Cave mineral study yields mega-drought evidence

FRESNO — As Californians worry about the three-year drought dragging on another season, researchers say climate change could create much longer dry spells, lasting decades or even centuries.

Scientists from the University of California at Davis this month announced the first proof of such mega-droughts after studying mineral formations in caves along the Sierra Nevada.

The big droughts seem connected to rapid warming, especially in the Arctic. The dry spells occurred during a climate warm-up that started about 15,000 years ago after the last Ice Age, said Davis geochemist Isabel Montanez.

Scientists fear climate warming this century might similarly trigger mega-droughts that would devastate agriculture, increase wildfires and cut water supply in the nation's most populous state.

"We don't know why warming in the polar region creates drought here," Montanez said. "But it does happen. And some estimates show the warming will make Arctic sea ice disappear during summer months by 2020."

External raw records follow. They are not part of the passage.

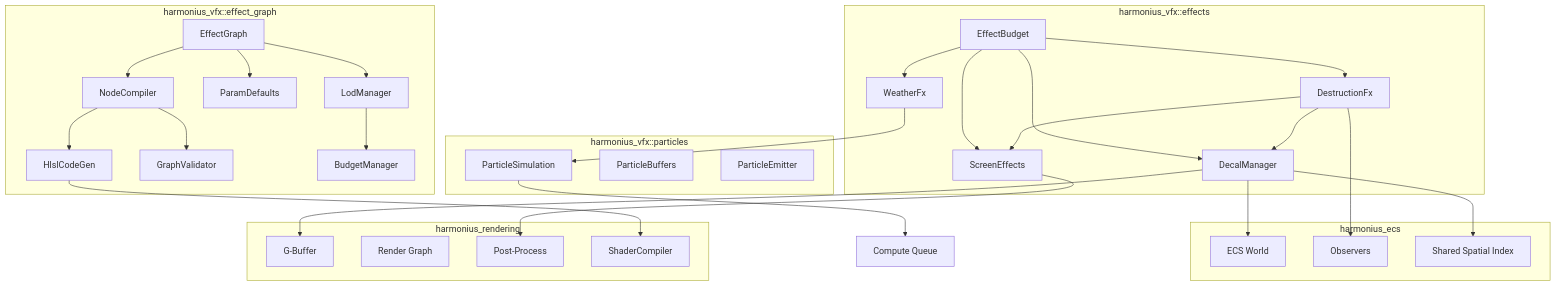
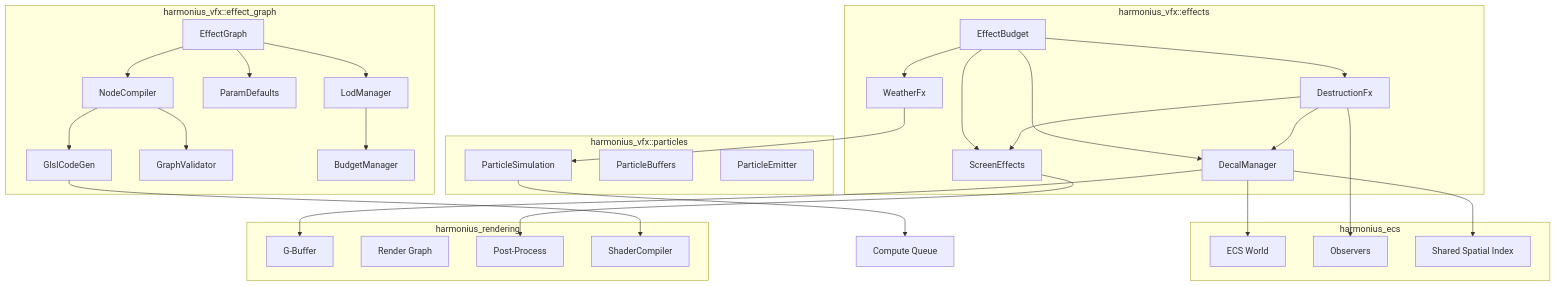
Before and after one commit to harmonius-dev/harmonius: the first of 6 diagrams in docs/design/vfx/effects.md, drawn with Mermaid. The commit also changed other lines of this file and 128 other files, not shown here.

````diff
--- a/docs/design/vfx/effects.md
+++ b/docs/design/vfx/effects.md
@@ -158,61 +158,61 @@
 ```mermaid
 graph TD
     subgraph "harmonius_vfx::effects"
         DM[DecalManager]
         SE[ScreenEffects]
         WX[WeatherFx]
         DX[DestructionFx]
         EB[EffectBudget]
     end
 
     subgraph "harmonius_vfx::effect_graph"
         EG[EffectGraph]
         NC[NodeCompiler]
-        HC[HlslCodeGen]
+        HC[GlslCodeGen]
         GV[GraphValidator]
         PR[ParamDefaults]
         LM[LodManager]
         BM[BudgetManager]
     end
 
     subgraph "harmonius_vfx::particles"
         PS[ParticleSimulation]
         PB[ParticleBuffers]
         PE[ParticleEmitter]
     end
 
     subgraph "harmonius_ecs"
         EC[ECS World]
         OB[Observers]
         SI[Shared Spatial Index]
     end
 
     subgraph "harmonius_rendering"
         GB[G-Buffer]
         RG[Render Graph]
         PP[Post-Process]
         SH[ShaderCompiler]
     end
 
     DM --> GB
     DM --> SI
     SE --> PP
     WX --> PS
     DX --> DM
     DX --> SE
     EB --> DM
     EB --> SE
     EB --> WX
     EB --> DX
 
     EG --> NC
     NC --> HC
     NC --> GV
     EG --> PR
     EG --> LM
     LM --> BM
     HC --> SH
     PS --> GPU[Compute Queue]
     DM --> EC
     DX --> OB
 ```
````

The three-year study on cave minerals by Montanez and doctoral student Jessica Oster was published Nov. 5 in the journal Earth and Planetary Science Letters.

Researchers took microscopic core samples at more than a dozen caves, including Moaning Cavern in Calaveras County and Bear Den Cave in Sequoia National Park. Analysis of changes in trace minerals established the age of stalactites and stalagmites and the lengths of droughts.

The idea of longer droughts is not far-fetched, said climatologist Mike Anderson in the state Department of Water Resources, which did not participate in the study. California is known for sporadic droughts throughout the past century.

"There's evidence of a 140-year drought around the year 1100," he said. "So, it actually does sound possible for mega-droughts to happen again."

Such a lengthy drought would herald drastic changes in the Sierra Nevada, one of the state's biggest natural assets, with millions of forested acres. Some animals and vegetation would move to higher elevations. Some might not survive.

The Sierra probably would be more prone to large, intense fires, said Anthony Westerling, a University of California at Merced researcher who has studied wildfire in the Sierra.

"There could be a sudden and dramatic shift," he said. "Areas that will burn in the Sierra would expand."

Montanez and Oster found proof of past mega-droughts in the mineral formations that grew over thousands of years after the last Ice Age. The formations were created by water seeping into caves during storms.

The water leaves trace chemicals such as uranium that it picks up as it passes through the air and soil. The caves are chemically suited to capture these chemicals in a mineral record because they occur in layers of marble — fossilized tropical reefs from perhaps 300 million years ago in the Pacific Ocean.

In such formations, a mineral, such as calcium carbonate, is drawn out of the marble as water drips from the cave ceiling and hits the floor. As the water dries, the mineral hardens into a stalactite, a cone hanging from the ceiling.

When the drips of water hit the cave floor, the remainder of the mineral begins to form rounded or conelike stalagmites.

In the stalactites and stalagmites, the trace minerals from the rain are deposited in distinct microscopic layers, representing up to a decade.

Generally, layers with higher levels of trace chemicals signify dry times; it means there was less rainwater entering the cave at the time.

"It's almost like tree rings," Montanez said. "We can't quantify the amount of precipitation, but we can see the shifts from wet to dry. Some dry times lasted for centuries."